I just read the abstract of a forthcoming paper (Kvaal and Nobes 2010) that compares the accounting policies of blue chip companies in the largest five stock markets that use IFRS. By comparing the policy disclosures in annual reports, the authors find “significant evidence that pre-IFRS national practice continues where this is allowed within IFRS.”  The authors conclude that national patterns of IFRS continue after IFRS adoption.

Although I haven’t been able to read the paper itself (so I cannot comment on the quality of the analysis or the conclusions), I am intrigued by the question and am interested in any evidence that describes how IFRS is applied in practice. My own experience with IFRS is that preparers often find themselves with little practical guidance on how to interpret or apply the vague principles within many IFRS standards.  For example, paragraph 13 of IAS 18 Revenue contains the only guidance in IFRS on multiple element arrangements. Many IFRS preparers simply look to US GAAP’s EITF 00-21 (now referred to as ASC 605-25 Multiple Element Arrangements) rather than create from scratch their own policy interpretation. One big benefit of this approach is that they know their international auditors are likely to be accepting of the EITF 00-21 approach too.

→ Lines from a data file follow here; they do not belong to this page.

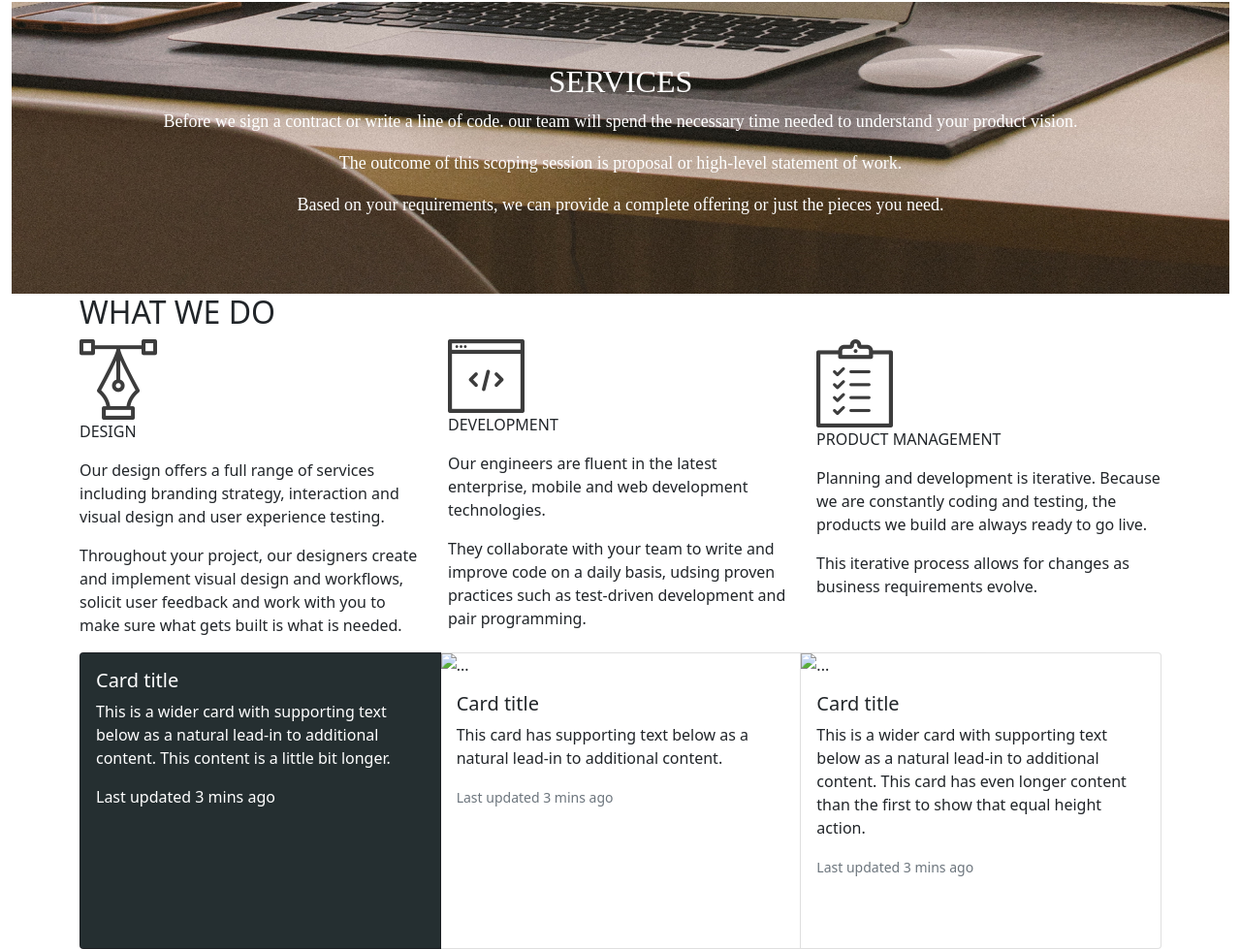
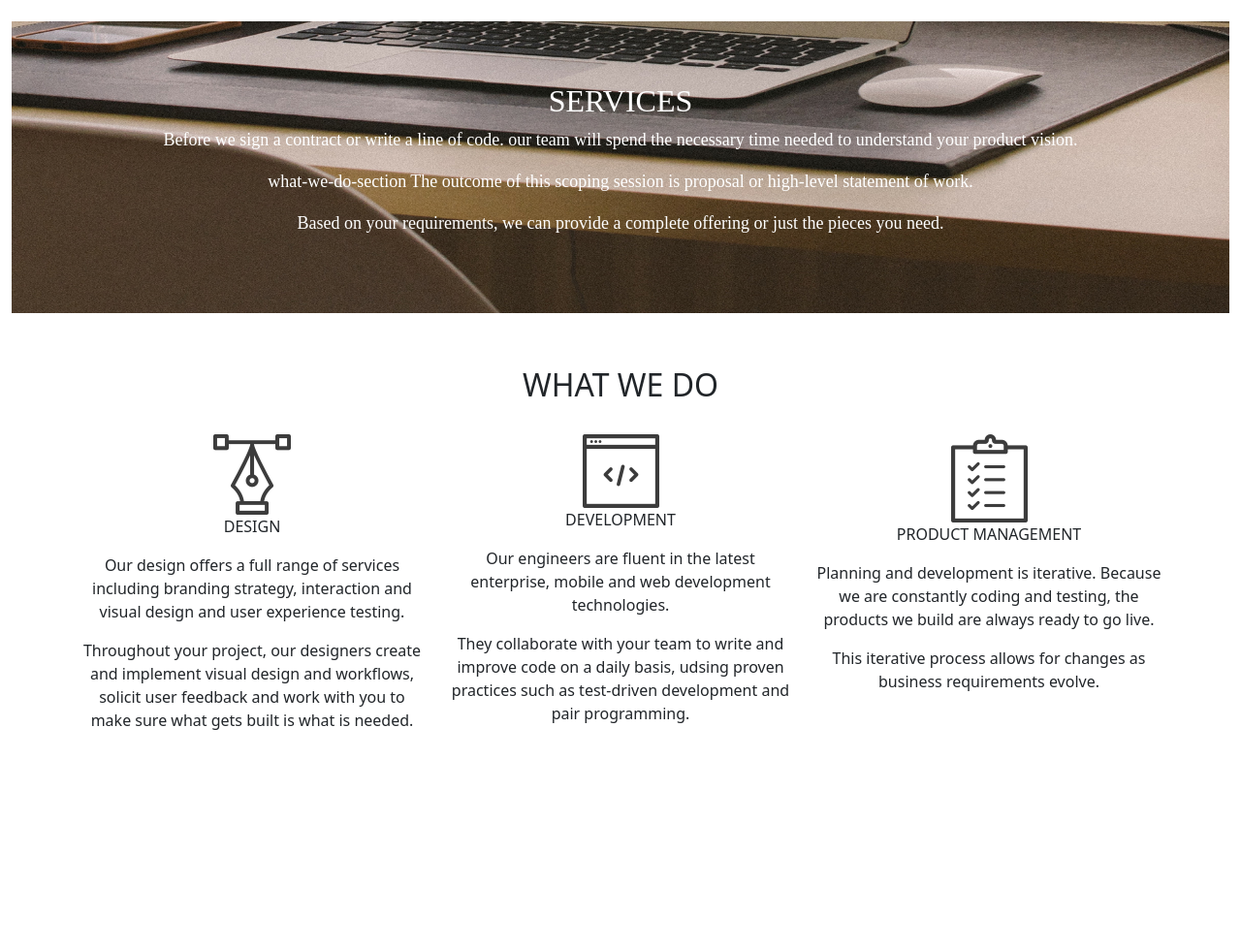
Before and after one commit to lydiah1wachira/Delani-studio, a plain HTML site: page index.html in a window 1280 px wide. Shown: the part 889-1868 px from the top of the page at 97% size. After the commit the page ends 1715 px from the top, so only its background shows below. Drawn offline with Linux system fonts and the light colour scheme.

Commit message:
add styles to the what we do section.

```diff
--- a/css/styles.css
+++ b/css/styles.css
@@ -1,48 +1,50 @@
-.first-heading{
-  font-size: xx-large;
-}
-
-
-#intro-section{
-  background-image: url('../assets/backgrounds/h_img.jpg');
+#intro-section {
+  background-image: url("../assets/backgrounds/h_img.jpg");
   background-position: center center;
   background-size: cover;
   background-repeat: no-repeat;
   color: white;
   text-align: center;
-  padding-top:15%;
-  font-family: 'Gabriela', serif;
+  padding-top: 15%;
+  font-family: "Gabriela", serif;
   padding-bottom: 3%;
   font-weight: 500;
 }
 
-
-.D-logo{
+.D-logo {
   padding-bottom: 3%;
 }
 
-.mouse-icon{
+.mouse-icon {
   padding-top: 4%;
 }
 
-#about-section{
+#about-section {
   text-align: center;
   padding-top: 3%;
   padding-bottom: 3%;
   font-weight: 400;
-
 }
 
-
-#services-section{
+#services-section {
   background-image: url("../assets/backgrounds/s_image.jpg");
   background-position: center;
   background-size: cover;
   background-repeat: no-repeat;
-  font-family: 'Copse', serif;
-  color:white;
+  font-family: "Copse", serif;
+  color: white;
   text-align: center;
   font-size: 18px;
   padding-top: 5%;
   padding-bottom: 5%;
 }
+
+#what-we-do-section{
+  padding-top: 5%;
+  padding-bottom: 5%;
+  text-align: center;
+}
+
+.heading2{
+  padding-bottom: 2%;
+}
--- a/index.html
+++ b/index.html
@@ -14,9 +14,9 @@
         <img src="./assets/logo/logo.png" alt="D logo" />
       </div>
 
-      <h1 class="first-heading">WELCOME</h1>
-      <h1 class="first-heading">TO DELANI STUDIO</h1>
-      <p>AMAZING PEOPLE ARE MAKING AMAZING DESIGNS IN A FUN ENVIRONMENT</p>
+      <h1><strong>WELCOME</strong></h1>
+      <h1><strong>TO DELANI STUDIO</strong></h1>
+      <p> <strong>AMAZING PEOPLE ARE MAKING AMAZING DESIGNS IN A FUN ENVIRONMENT</strong></p>
       <div class="mouse-icon">
         <img src="./assets/mouse_click.png" alt="computer mouse icon" />
       </div>
@@ -48,7 +48,7 @@
           Before we sign a contract or write a line of code. our team will spend
           the necessary time needed to understand your product vision.
         </p>
-        <p>
+        <p>what-we-do-section
           The outcome of this scoping session is proposal or high-level
           statement of work.
         </p>
@@ -58,8 +58,9 @@
         </p>
       </div>
       <div class="container">
-        <h2>WHAT WE DO</h2>
-        <div class="row">
+
+        <div class="row" id="what-we-do-section">
+          <h2 class="heading2">WHAT WE DO</h2>
           <div class="col-md-4" id="design">
             <div class="design-icon">
               <img
@@ -114,32 +115,7 @@
             </p>
           </div>
         </div>
-        <div class="card-group">
-          <div class="card bg-dark text-white">
-            <img src="./assets/portfolio/work4.jpg" class="card-img" alt="a dark image">
-            <div class="card-img-overlay">
-              <h5 class="card-title">Card title</h5>
-              <p class="card-text">This is a wider card with supporting text below as a natural lead-in to additional content. This content is a little bit longer.</p>
-              <p class="card-text">Last updated 3 mins ago</p>
-            </div>
-          </div>
-          <div class="card">
-            <img src="..." class="card-img-top" alt="...">
-            <div class="card-body">
-              <h5 class="card-title">Card title</h5>
-              <p class="card-text">This card has supporting text below as a natural lead-in to additional content.</p>
-              <p class="card-text"><small class="text-muted">Last updated 3 mins ago</small></p>
-            </div>
-          </div>
-          <div class="card">
-            <img src="..." class="card-img-top" alt="...">
-            <div class="card-body">
-              <h5 class="card-title">Card title</h5>
-              <p class="card-text">This is a wider card with supporting text below as a natural lead-in to additional content. This card has even longer content than the first to show that equal height action.</p>
-              <p class="card-text"><small class="text-muted">Last updated 3 mins ago</small></p>
-            </div>
-          </div>
-        </div>
+
       </div>
     </div>
   </body>
```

Because so many IFRS standards contain principles only with very little implementation guidance, and because these principles are often so loosely described, it seems relatively easy for countries and companies to argue that their own legacy GAAP is consistent with those principles. For those standards where this is the case, companies can conclude that they are following IFRS, but we still see inconsistent policies across countries (as the Kvaal and Nobes paper documents). Unless IFRS standards can become more concrete in their principles and provide a sufficient amount of authoritative implementation guidance to clarify those principles, I wonder whether IFRS can ever produce global comparability.